Tremellales are jelly fungi with beautiful translucency that reminded me of little glass sculptures. Each mushrooom, fungi or slime mold I found had its own unique shape. These fungi thrive on wet wood and like the resurrection ferns that adorned by live oak trees, shrivel up when it is dry only to plump back up when they receive sufficient moisture. Nature teaches us resiliency and adaptability.
When Merrillee and I spotted this mushroom, we were drawn to it instantly. It was so fragile on a tiny whisper of a stem and yet in its sheltered little spot amid fallen branches and leaves, it seemed safe and protected, a little jewel that we would have hated to have trampled on if we had not been treading lightly.
In addition to the mushrooms and fungi, there were interesting slime molds on the ground and on trees.

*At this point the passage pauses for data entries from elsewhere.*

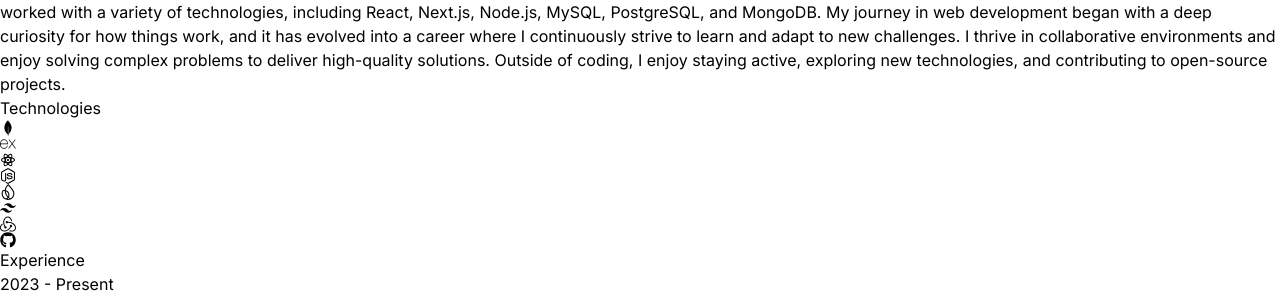
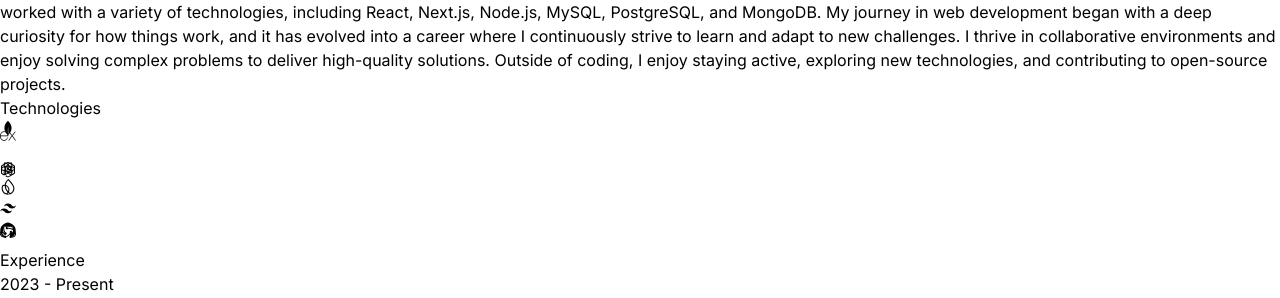
Before and after one commit to vjamespd/React-Portfolio, a React (Vite) app: page / in a window 1280 px wide. Shown: the part 1782-2080 px from the top of the page. Built offline with nearby package versions, Linux system fonts and the light colour scheme.

Commit message:
Added animations

```diff
--- a/package.json
+++ b/package.json
@@ -10,6 +10,7 @@
     "preview": "vite preview"
   },
   "dependencies": {
+    "framer-motion": "^12.2.0",
     "react": "^18.3.1",
     "react-dom": "^18.3.1",
     "react-icons": "^5.4.0"
--- a/src/App.jsx
+++ b/src/App.jsx
@@ -13,7 +13,7 @@
     <div className="overflow-x-hidden text-neutral-300 antialiased selection:bg-cyan-300 selection:text-cyan-900">
       <div className="fixed top-0 left-0 h-full w-full"></div>
       <div className="fixed top-0 left-0 h-full w-full bg-neutral-950 bg-[radial-gradient(ellipse_80%_80%_at_50%_-20%,rgba(120,119,198,0.3),rgba(255,255,255,0))]"></div>
-      <div className="relative container mx-auto px-8">
+      <div className="relative container mx-auto px-5">
         <NavBar />
         <Hero />
         <About />
--- a/src/components/About.jsx
+++ b/src/components/About.jsx
@@ -1,23 +1,37 @@
 import aboutImg from "../assets/about.jpg"
 import { ABOUT_TEXT } from "../constants";
+import { motion } from "framer-motion";
 
 const About = () => {
   return (
     <div className="border-b border-neutral-900 pb-4">
-      <h1 className="my-20 text-center text-4xl">About
-        <span className="text-neutral-500"> Me</span>
-      </h1>
+      <motion.h1
+      whileInView={{opacity:1,y:0}}
+      initial={{opacity:0, y:-100}}
+      transition={{duration:0.5}}
+      className="my-20 text-center text-4xl">About
+        <motion.span
+        className="text-neutral-500"> Me</motion.span>
+      </motion.h1>
       <div className="flex flex-wrap">
-        <div className="w-full lg:w-1/2 lg:p-8">
+        <motion.div
+          whileInView={{opacity:1, x:0}}
+          initial={{opacity:0, x:-100}}
+          transition={{duration:0.5}}
+          className="w-full lg:w-1/2 lg:p-8">
             <div className="flex items-center justify-center">
                 <img className="rounded-2xl" src={aboutImg} alt="about" />
             </div>
-        </div>
-            <div className="w-full lg:w-1/2">
-                <div className="flex justify-center lg:justify-start">
-                    <p className="mx-10 my-2 max-w-xl py-6 font-light tracking-tighter">{ABOUT_TEXT}</p>
-                </div>
+        </motion.div>
+        <motion.div
+          whileInView={{ opacity: 1, x: 0 }}
+          initial={{ opacity: 0, x: 100 }}
+          transition={{ duration: 0.5 }}
+          className="w-full lg:w-1/2">
+            <div className="flex justify-center lg:justify-start">
+                <p className="mx-10 my-2 max-w-xl py-6 font-light tracking-tighter">{ABOUT_TEXT}</p>
             </div>
+        </motion.div>
       </div>
     </div>
   )
--- a/src/components/Contact.jsx
+++ b/src/components/Contact.jsx
@@ -1,13 +1,27 @@
 import { CONTACT } from "../constants";
+import { motion } from "framer-motion";
 
 const Contact = () => {
   return (
     <div className="border-b border-nuetral-900 pb-20">
-      <h2 className="my-10 text-center text-4xl">Get in touch</h2>
+      <motion.h2
+      whileInView={{ opacity: 1, y: 0 }}
+      initial={{ opacity: 0, y: -100 }}
+      transition={{ duration: 0.5 }}
+      className="my-10 text-center text-4xl">Get in touch</motion.h2>
       <div className="text-center tracking-tighter">
-        <p className="my-4">{CONTACT.address}</p>
-        <p className="my-4">{CONTACT.phoneNo}</p>
-        <a href="#" className="border-b">{CONTACT.email}</a>
+        <motion.p
+        whileInView={{ opacity: 1, x: 0 }}
+        initial={{ opacity: 0, x: -100 }}
+        transition={{ duration: 0.5 }}
+        className="my-4">{CONTACT.address}</motion.p>
+        <motion.p
+        whileInView={{ opacity: 1, x: 0 }}
+        initial={{ opacity: 0, x: 100 }}
+        transition={{ duration: 0.5 }}
+        className="my-4">{CONTACT.phoneNo}</motion.p>
+        <a
+        href="#" className="border-b">{CONTACT.email}</a>
       </div>
     </div>
   )
--- a/src/components/NavBar.jsx
+++ b/src/components/NavBar.jsx
@@ -6,9 +6,9 @@
 
 const NavBar = () => {
   return (
-    <nav className="mb-20 flex items-center justify-between py-6">
+    <nav className="mb-20 flex items-center justify-between py-6 px-8">
         <div className=" flex flex-shrink-0 items-center">
-            <img className="mx-5 w-20"src={logo} alt="logo" />
+            <img className="w-20"src={logo} alt="logo" />
         </div>
         <div className="m-8 flex item-center justify-center gap-4 text-2xl">
             <FaLinkedin/>
--- a/src/components/Projects.jsx
+++ b/src/components/Projects.jsx
@@ -1,13 +1,22 @@
 import { PROJECTS } from "../constants";
+import { motion } from "framer-motion";
 
 const Projects = () => {
   return (
     <div className="border-b border-neutral-900 pb-4">
-      <h2 className="my-20 text-center text-4xl">Projects</h2>
-      <div className="">
+      <motion.h2
+      whileInView={{ opacity: 1, y: 0 }}
+      initial={{ opacity: 0, y: -100 }}
+      transition={{ duration: 0.5 }}
+      className="my-20 text-center text-4xl">Projects</motion.h2>
+      <div>
         {PROJECTS.map((project, index) => (
           <div key={index} className="mb-8 flex flex-wrap lg:justify-center">
-            <div className="w-full lg:w-1/4">
+            <motion.div
+            whileInView={{ opacity: 1, x: 0 }}
+            initial={{ opacity: 0, x: -100 }}
+            transition={{ duration: 0.5 }}
+            className="w-full lg:w-1/4">
               <img
                 src={project.image}
                 width={150}
@@ -15,10 +24,18 @@
                 alt={project.title}
                 className="mb-6 rounded"
               />
-            </div>
+            </motion.div>
             <div className="w-full max-w-xl lg:w-3/4">
-              <h6 className="mb-2 font-semibold">{project.title}</h6>
-              <p className="mb-4 text-neutral-400">{project.description}</p>
+              <motion.h6
+              whileInView={{ opacity: 1, x: 0 }}
+              initial={{ opacity: 0, x: 100 }}
+              transition={{ duration: 0.5 }}
+              className="mb-2 font-semibold">{project.title}</motion.h6>
+              <motion.p
+              whileInView={{ opacity: 1, x: 0 }}
+              initial={{ opacity: 0, x: 100 }}
+              transition={{ duration: 0.7 }}
+              className="mb-4 text-neutral-400">{project.description}</motion.p>
               {project.technologies.map((tech, index) => (
                 <span
                   key={index}
--- a/src/components/Technologies.jsx
+++ b/src/components/Technologies.jsx
@@ -6,37 +6,84 @@
 import { SiTailwindcss } from "react-icons/si";
 import { SiRedux } from "react-icons/si";
 import { FaGithub } from "react-icons/fa";
+import { motion } from "framer-motion";
+
+const iconVariants =(duration)=>({
+  initial: {y: -10},
+  animate: {y: [10,-10], transition: {duration: duration, ease: "linear", repeat: Infinity, repeatType:"reverse"}}
+})
 
 const Technologies = () => {
   return (
     <div className="border-b border-neutral-800 pb-24">
-      <h1 className="my-20 text-center text-4xl">Technologies</h1>
-      <div className="flex flex-wrap items-center justify-center gap-4">
-        <div className="rounded-2xl border-4 border-neutral-800 p-4 bg-[#001e2b]">
+      <motion.h1
+      whileInView={{opacity:1,y:0}}
+      initial={{opacity:0,y:-100}}
+      transition={{duration:1.5}}
+      className="my-20 text-center text-4xl">Technologies</motion.h1>
+      <motion.div
+      whileInView={{opacity:1,x:0}}
+      initial={{opacity:0,x:-100}}
+      transition={{duration:1.5}}
+      className="flex flex-wrap items-center justify-center gap-4">
+        <motion.div
+        variants={iconVariants(2.5)}
+        initial="initial"
+        animate="animate"
+        className="rounded-2xl border-4 border-neutral-800 p-4 bg-[#001e2b]">
             <SiMongodb className="text-7xl text-green-500"/>
-        </div>
-        <div className="rounded-2xl border-4 border-neutral-800 p-4">
+        </motion.div>
+        <motion.div
+        variants={iconVariants(2)}
+        initial="initial"
+        animate="animate"
+        className="rounded-2xl border-4 border-neutral-800 p-4">
             <SiExpress className="text-7xl"/>
-        </div>
-        <div className="rounded-2xl border-4 border-neutral-800 p-4">
+        </motion.div>
+        <motion.div
+        variants={iconVariants(3)}
+        initial="initial"
+        animate="animate"
+        className="rounded-2xl border-4 border-neutral-800 p-4">
             <RiReactjsLine className="text-7xl text-cyan-400"/>
-        </div>
-        <div className="rounded-2xl border-4 border-neutral-800 p-4 bg-[#333333]">
+        </motion.div>
+        <motion.div
+        variants={iconVariants(2.2)}
+        initial="initial"
+        animate="animate"
+        className="rounded-2xl border-4 border-neutral-800 p-4 bg-[#333333]">
             <FaNodeJs className="text-7xl text-[#66cc33]"/>
-        </div>
-        <div className="rounded-2xl border-4 border-neutral-800 p-4 bg-[#FFC400]">
-            <SiFirebase className="text-7xl text-[#DD2C00]"/>
-        </div>
-        <div className="rounded-2xl border-4 border-neutral-800 p-4">
+        </motion.div>
+        <motion.div
+        variants={iconVariants(5)}
+        initial="initial"
+        animate="animate"
+        className="rounded-2xl border-4 border-neutral-800 p-4 bg-[#FFC400]">
+            <SiFirebase
+            className="text-7xl text-[#DD2C00]"/>
+        </motion.div>
+        <motion.div
+        variants={iconVariants(2.5)}
+        initial="initial"
+        animate="animate"
+        className="rounded-2xl border-4 border-neutral-800 p-4">
             <SiTailwindcss className="text-7xl text-[#06B6D4]"/>
-        </div>
-        <div className="rounded-2xl border-4 border-neutral-800 p-4">
+        </motion.div>
+        <motion.div
+        variants={iconVariants(1)}
+        initial="initial"
+        animate="animate"
+        className="rounded-2xl border-4 border-neutral-800 p-4">
             <SiRedux className="text-7xl text-[#764abc]"/>
-        </div>
-        <div className="rounded-2xl border-4 border-neutral-800 p-4 bg-white-800">
+        </motion.div>
+        <motion.div
+        variants={iconVariants(6)}
+        initial="initial"
+        animate="animate"
+        className="rounded-2xl border-4 border-neutral-800 p-4 bg-white-800">
             <FaGithub className="text-7xl"/>
-        </div>
-      </div>
+        </motion.div>
+      </motion.div>
     </div>
   )
 };
```
Also changed, not shown: src/components/Experience.jsx (+47 -10 lines), src/components/Hero.jsx (+30 -9 lines), 1 other file (tests, documents, lock files or other folders).
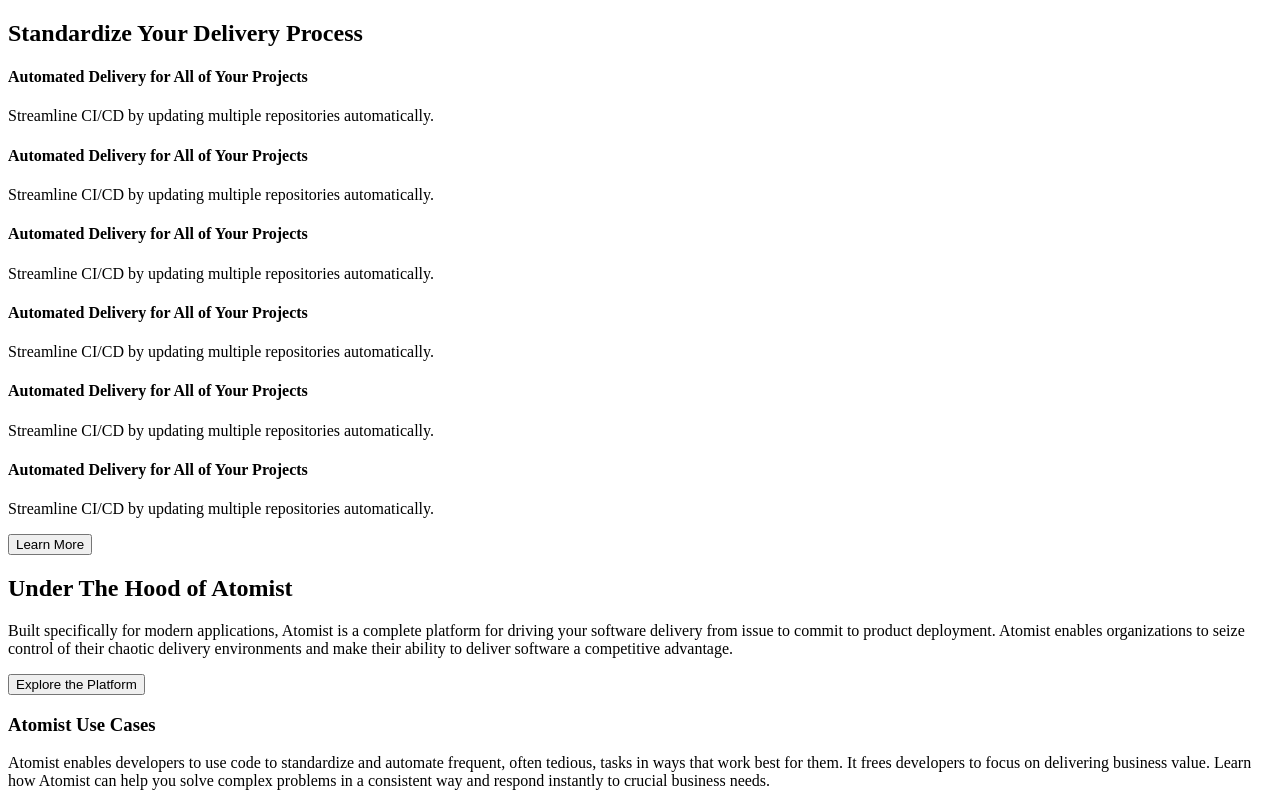
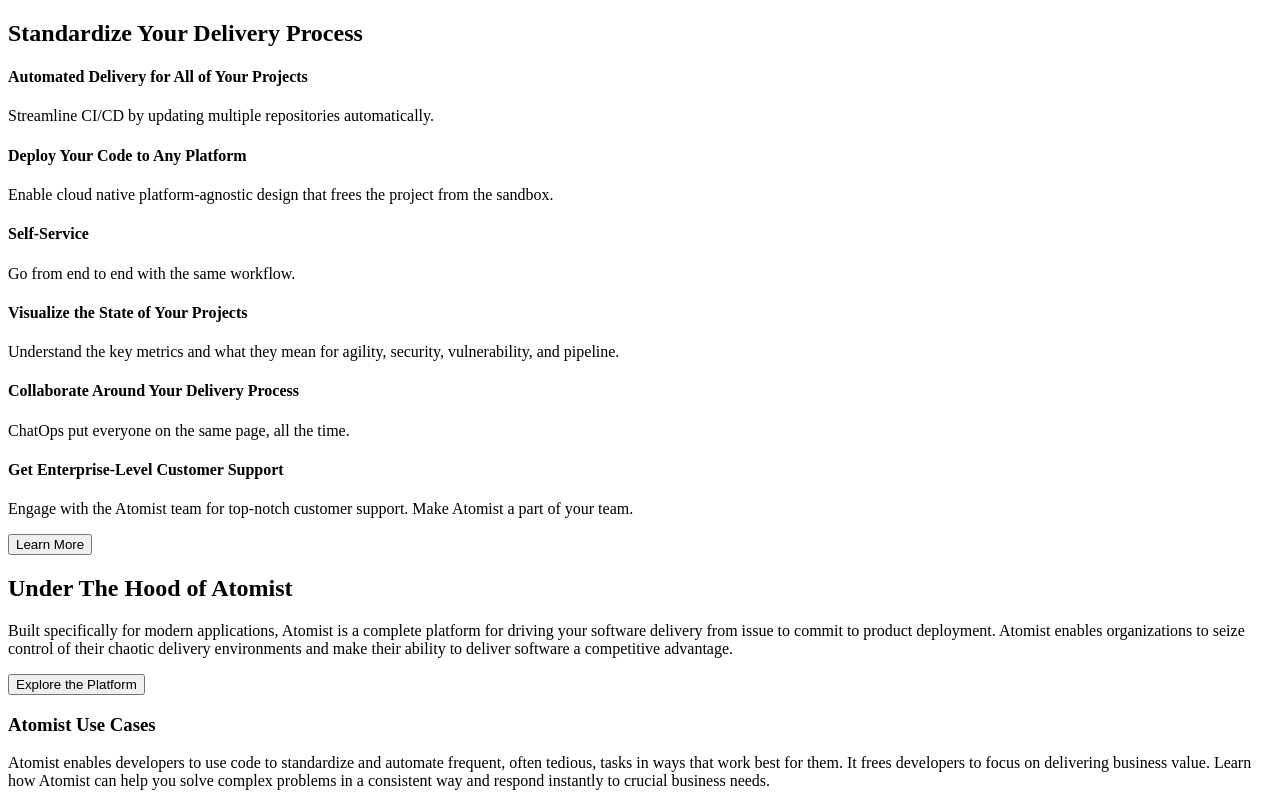
Before and after one commit to totallycrow/v11-toucans-team-11, a plain HTML site: page index.html in a window 1280 px wide. Shown: the top 800 px of the page. Drawn offline with Linux system fonts and the light colour scheme.

Commit message:
Fixed some html text

```diff
--- a/index.html
+++ b/index.html
@@ -17,28 +17,31 @@
         <p>Streamline CI/CD by updating multiple repositories automatically.</p>
       </div>
       <div>
-          <h4>Automated Delivery for All of Your Projects</h4>
-          <p>Streamline CI/CD by updating multiple repositories automatically.</p>
+          <h4>Deploy Your Code to Any Platform</h4>
+          <p>Enable cloud native platform-agnostic design that frees the project from
+            the sandbox.</p>
       </div>
       <div>
-          <h4>Automated Delivery for All of Your Projects</h4>
-          <p>Streamline CI/CD by updating multiple repositories automatically.</p>
+          <h4>Self-Service</h4>
+          <p>Go from end to end with the same workflow.</p>
       </div>
       <div>
-          <h4>Automated Delivery for All of Your Projects</h4>
-          <p>Streamline CI/CD by updating multiple repositories automatically.</p>
+          <h4>Visualize the State of Your Projects</h4>
+          <p>Understand the key metrics and what they mean for agility, security,
+            vulnerability, and pipeline.</p>
       </div>
       <div>
-          <h4>Automated Delivery for All of Your Projects</h4>
-          <p>Streamline CI/CD by updating multiple repositories automatically.</p>
+          <h4>Collaborate Around Your Delivery Process</h4>
+          <p>ChatOps put everyone on the same page, all the time.</p>
       </div>
       <div>
-          <h4>Automated Delivery for All of Your Projects</h4>
-          <p>Streamline CI/CD by updating multiple repositories automatically.</p>
+          <h4>Get Enterprise-Level Customer Support</h4>
+          <p>Engage with the Atomist team for top-notch customer support. Make Atomist
+            a part of your team.</p>
       </div>
     </div>
 
-    <button type="button" name="button">Learn More</button>
+    <button class="btn" type="button" name="button">Learn More</button>
 
     <div>
       <h2>Under The Hood of Atomist</h2>
@@ -46,7 +49,7 @@
         for driving your software delivery from issue to commit to product deployment.
         Atomist enables organizations to seize control of their chaotic delivery environments
         and make their ability to deliver software a competitive advantage.</p>
-        <button type="button" name="button">Explore the Platform</button>
+        <button class="btn" type="button" name="button">Explore the Platform</button>
     </div>
 
     <div>
@@ -55,7 +58,7 @@
         often tedious, tasks in ways that work best for them. It frees developers to focus
         on delivering business value. Learn how Atomist can help you solve complex problems
         in a consistent way and respond instantly to crucial business needs. </p>
-        <button type="button" name="button">View Use Cases</button>
+        <button class="btn" type="button" name="button">View Use Cases</button>
     </div>
 
     <div>
```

Slime molds are not plants or animals, but single-celled amoeba that are often soil dwelling. They can unite to become more complex reproductive structures and though they have no brains, that can anticipate change, remember, and make decisions. So before you step on a slime mold, remember they too are sentient and can navigate mazes. Biologists classify them as protists, which is a category they throw everything into that we don't understand. Nature is mysterious and often operates by complex mechanisms that we do not comprehend right away. We do better to learn from nature before blindly stepping in to alter our environments. https://www.scientificamerican.com/article/brainless-slime-molds/
These tiny white droplets with wispy tails ornamenting a tree covered with lichen. They were so beautiful and delicate. There are mushrooms and fungi classified as puffballs and they are essentially spore cases, which is what these appeared to be. However, I am no expert. This mushroom walk showed me just how much biodiversity I am unaware of and it will likely take years to learn. It was fascinating to crawl around on the ground or look in all the nooks and crannies of trees. So many little miracles everywhere waiting to be discovered if you look closely enough.
Speaking of looking, these were very strange looking, like an alien colony of eyeballs congregating.
And when you find fungi and mushrooms, it is so interesting to get down at eye level and see how these organisms grow. Their tiny branches forming clusters like a miniature forest. As below so above, as they help support the entire ecosystem.
The rich red Russula that so many animals like to eat is always eye catching to humans as well. It reminded me of mushrooms in fairy tales. Though there was only an insect on its stem, I could imagine wood nymphs making there home underneath it.
If you take a log with oyster mushrooms on it home and keep it moist, according to oyster expert David Arora, it will likely produce crops regularly and they are edible and delicious. The way these seemed to grow around the tree in a band made me think of a cuff bracelet. They are quite elegant in their scalloped edges.
I don't know what this type of mushroom is but it was very delicate and beautiful. Partially translucent with many radiating ridges, it reminded me of a Chihuly glass sculpture. It was lovely to find it woven into its habitat.
These white shelf mushrooms found a wide enough crevice in the tree bark to take hold. Almost anything in nature can provide a home for something else whether it is alive or dead. Next to the mushrooms is an interesting orange spore. This walk in the woods showed me that you can look at any small area of a thriving ecosystem and stare for hours, seeing more and more things the closer you look. And then to think there are all the levels are eyes can't even see.